FHN Needs to Offer More Blended Learning Classes to its Students

Out of the many classes Francis Howell North has to offer its students, very few of them feature blended learning. With the benefits that blended learning has shown in its students and its teachers, FHN should offer more than just a handful of blended courses. 

Blended learning courses are unique to traditional classes because they offer students asynchronous class days throughout the school year. Asynchronous or blended days are scheduled course days where students are not required to remain in the classroom for the entire hour. Whether it’s first hour or seventh hour blended class, students are required to take attendance, but can ultimately roam or leave campus as they please. 

This flexibility can be a huge bonus for students. They can use the spare time provided to them to make up tests or classwork, leave early for after school activities or jobs, or even get an extra hour of sleep or make a quick coffee run before school. 

But blended learning doesn’t just offer free time to its students, it also teaches students self-regulation and college preparation. Students are required to manage their own time for assignments on provided asynchronous days. This is supposed to replicate class days for college students, where students show up for attendance and instruction from their professors but are ultimately self-lead in completing assignments and free to leave whenever they choose. The independence provided to students in blended learning courses enforces a sense of responsibility for these young adults. Blended learning also provides teachers with the opportunity to prepare students for college while also teaching them self discipline and self accountability, both of which are important life skills that individuals will use for the rest of their lives. 

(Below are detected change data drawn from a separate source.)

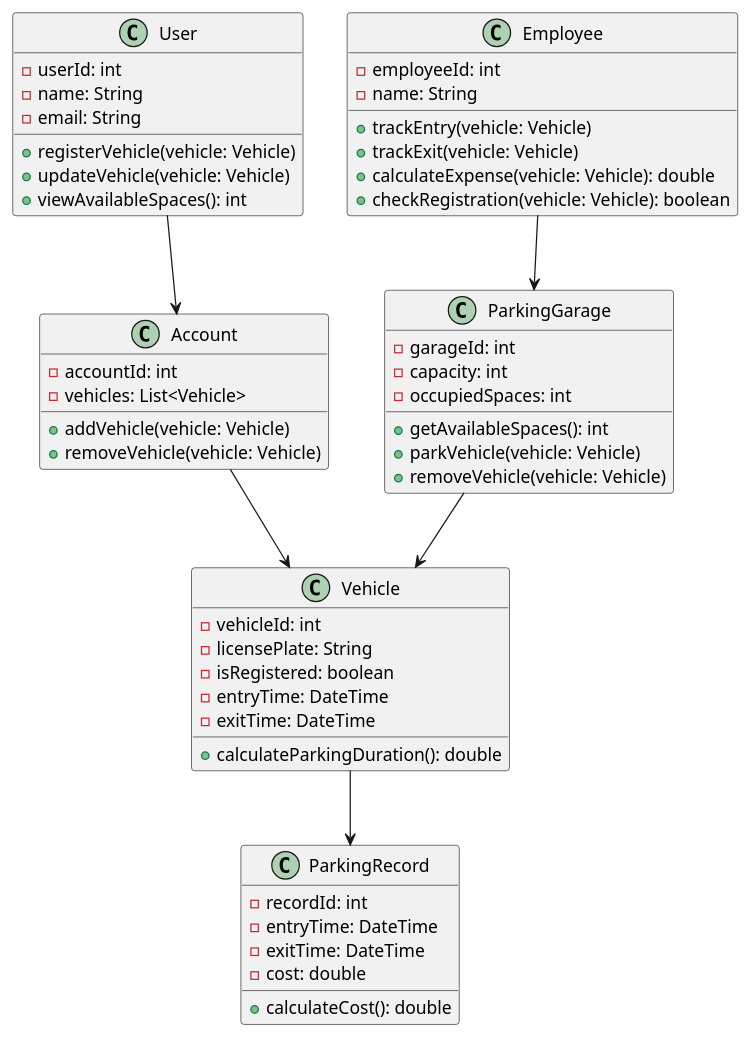
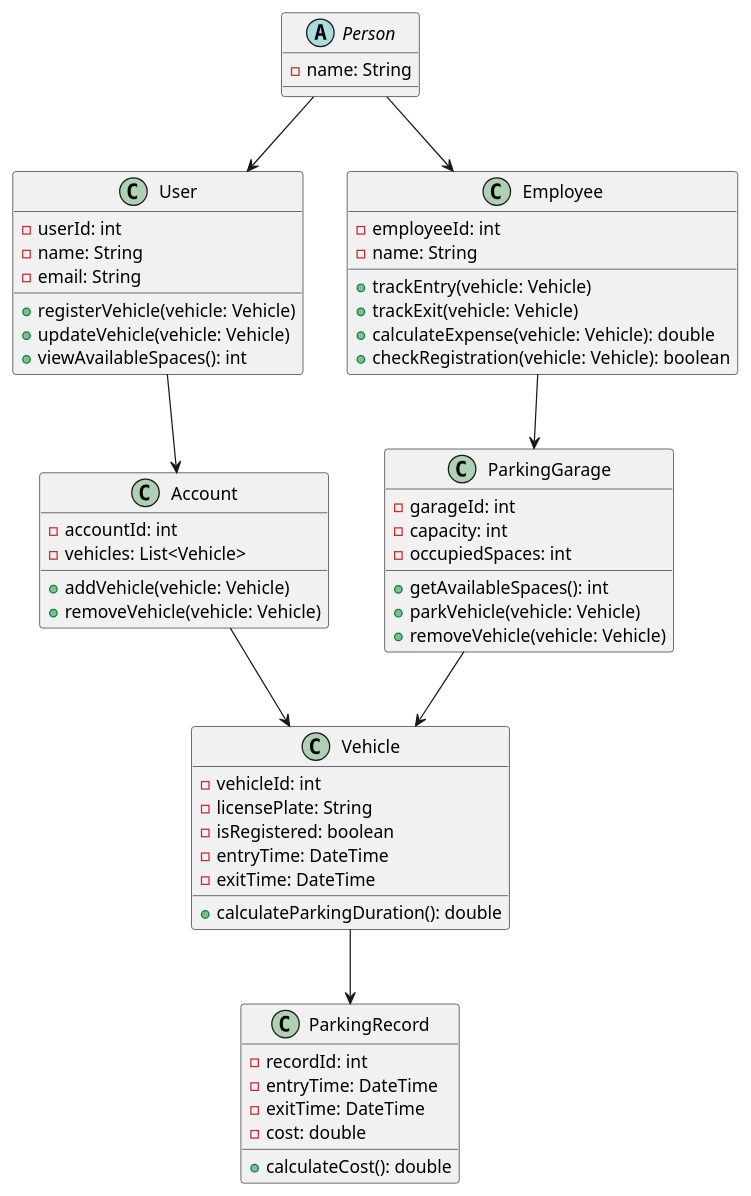
Before and after one commit to Bferg2002/Parking-Garage-Management-System: the diagram in diagram.puml, drawn with PlantUML.

Commit message:
diagram.puml updated with Person abstract class.

```diff
--- a/diagram.puml
+++ b/diagram.puml
@@ -1,61 +1,67 @@
 @startuml
+abstract class Person{
+-name: String
 
+
+}
 class User {
   -userId: int
   -name: String
   -email: String
   +registerVehicle(vehicle: Vehicle)
   +updateVehicle(vehicle: Vehicle)
   +viewAvailableSpaces(): int
 }
 
 class Employee {
   -employeeId: int
   -name: String
   +trackEntry(vehicle: Vehicle)
   +trackExit(vehicle: Vehicle)
   +calculateExpense(vehicle: Vehicle): double
   +checkRegistration(vehicle: Vehicle): boolean
 }
 
 class Vehicle {
   -vehicleId: int
   -licensePlate: String
   -isRegistered: boolean
   -entryTime: DateTime
   -exitTime: DateTime
   +calculateParkingDuration(): double
 }
 
 class ParkingGarage {
   -garageId: int
   -capacity: int
   -occupiedSpaces: int
   +getAvailableSpaces(): int
   +parkVehicle(vehicle: Vehicle)
   +removeVehicle(vehicle: Vehicle)
 }
 
 class ParkingRecord {
   -recordId: int
   -entryTime: DateTime
   -exitTime: DateTime
   -cost: double
   +calculateCost(): double
 }
 
 class Account {
   -accountId: int
   -vehicles: List<Vehicle>
   +addVehicle(vehicle: Vehicle)
   +removeVehicle(vehicle: Vehicle)
 }
 
 ' Relationships
+Person--> User
+Person-->Employee
 User --> Account
 Account --> Vehicle
 Employee --> ParkingGarage
 ParkingGarage --> Vehicle
 Vehicle --> ParkingRecord
 
 @enduml
```
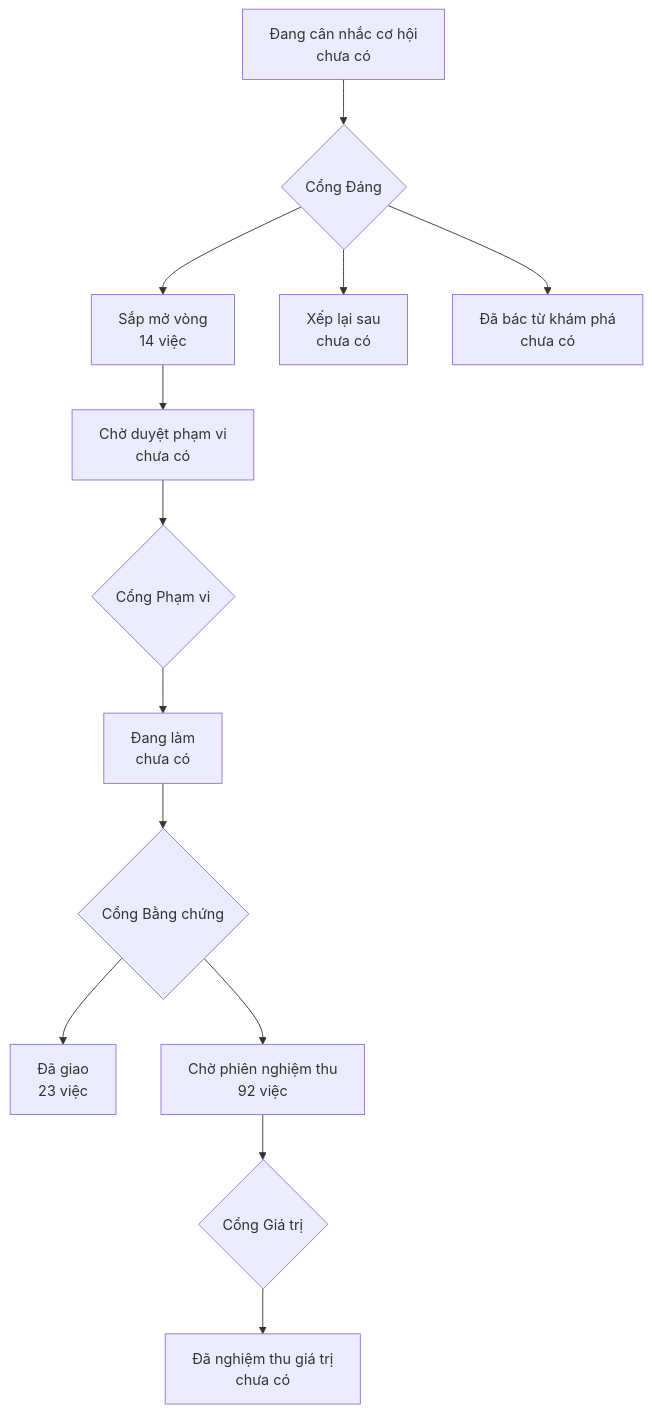
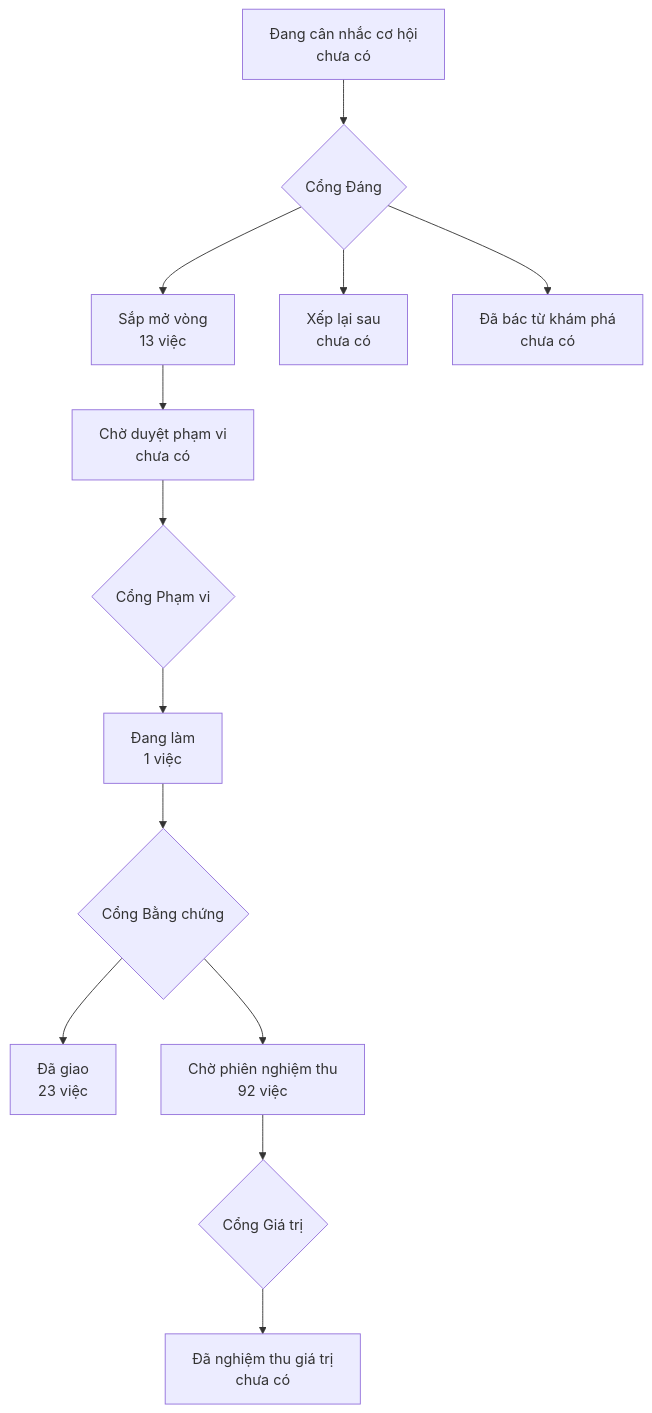
The diagram in PRODUCT-MAP.md (phanlemanh/onehub-quy-hang), drawn with Mermaid before and after one commit. The commit also changed other lines of this file and 3 other files, not shown here.

````diff
--- a/PRODUCT-MAP.md
+++ b/PRODUCT-MAP.md
@@ -7,12 +7,12 @@
 ```mermaid
 flowchart TD
   A["Đang cân nhắc cơ hội<br/>chưa có"] --> GD{"Cổng Đáng"}
-  GD --> B["Sắp mở vòng<br/>14 việc"]
+  GD --> B["Sắp mở vòng<br/>13 việc"]
   GD --> XL["Xếp lại sau<br/>chưa có"]
   GD --> DB["Đã bác từ khám phá<br/>chưa có"]
   B --> CD["Chờ duyệt phạm vi<br/>chưa có"] --> GP{"Cổng Phạm vi"}
-  GP --> DL["Đang làm<br/>chưa có"] --> GB{"Cổng Bằng chứng"}
+  GP --> DL["Đang làm<br/>1 việc"] --> GB{"Cổng Bằng chứng"}
   GB --> DG["Đã giao<br/>23 việc"]
   GB --> CN["Chờ phiên nghiệm thu<br/>92 việc"] --> GG{"Cổng Giá trị"}
   GG --> NT["Đã nghiệm thu giá trị<br/>chưa có"]
 ```
````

While most blended learning teachers appreciate the ability to arrange class days to complement the pace of the curriculum as well as their own schedules, some teachers find difficulty with students taking advantage of their asynchronous days. Some students don’t show up for attendance on their designated asynchronous days, causing them to miss out on assignment instructions and due dates. However, this only really becomes an issue when students’ grade percentage drops below 70 percent, which is the only requirement for blended learning courses. At that point teachers can exercise their power to revoke asynchronous privileges and hold academic interventions until the student can meet the 70 percent grade requirement. This makes the argument against blended learning weak compared to the benefits it provides in and outside of the classroom.

Even though students find great success in blended learning, not all students have the opportunity to take blended learning courses. With FHN only offering a few courses this year, there just isn’t enough space for more students to take blended learning classes. In the next coming school year FHN should offer more blended learning courses to give students the opportunity to experience the benefits of an asynchronous classroom.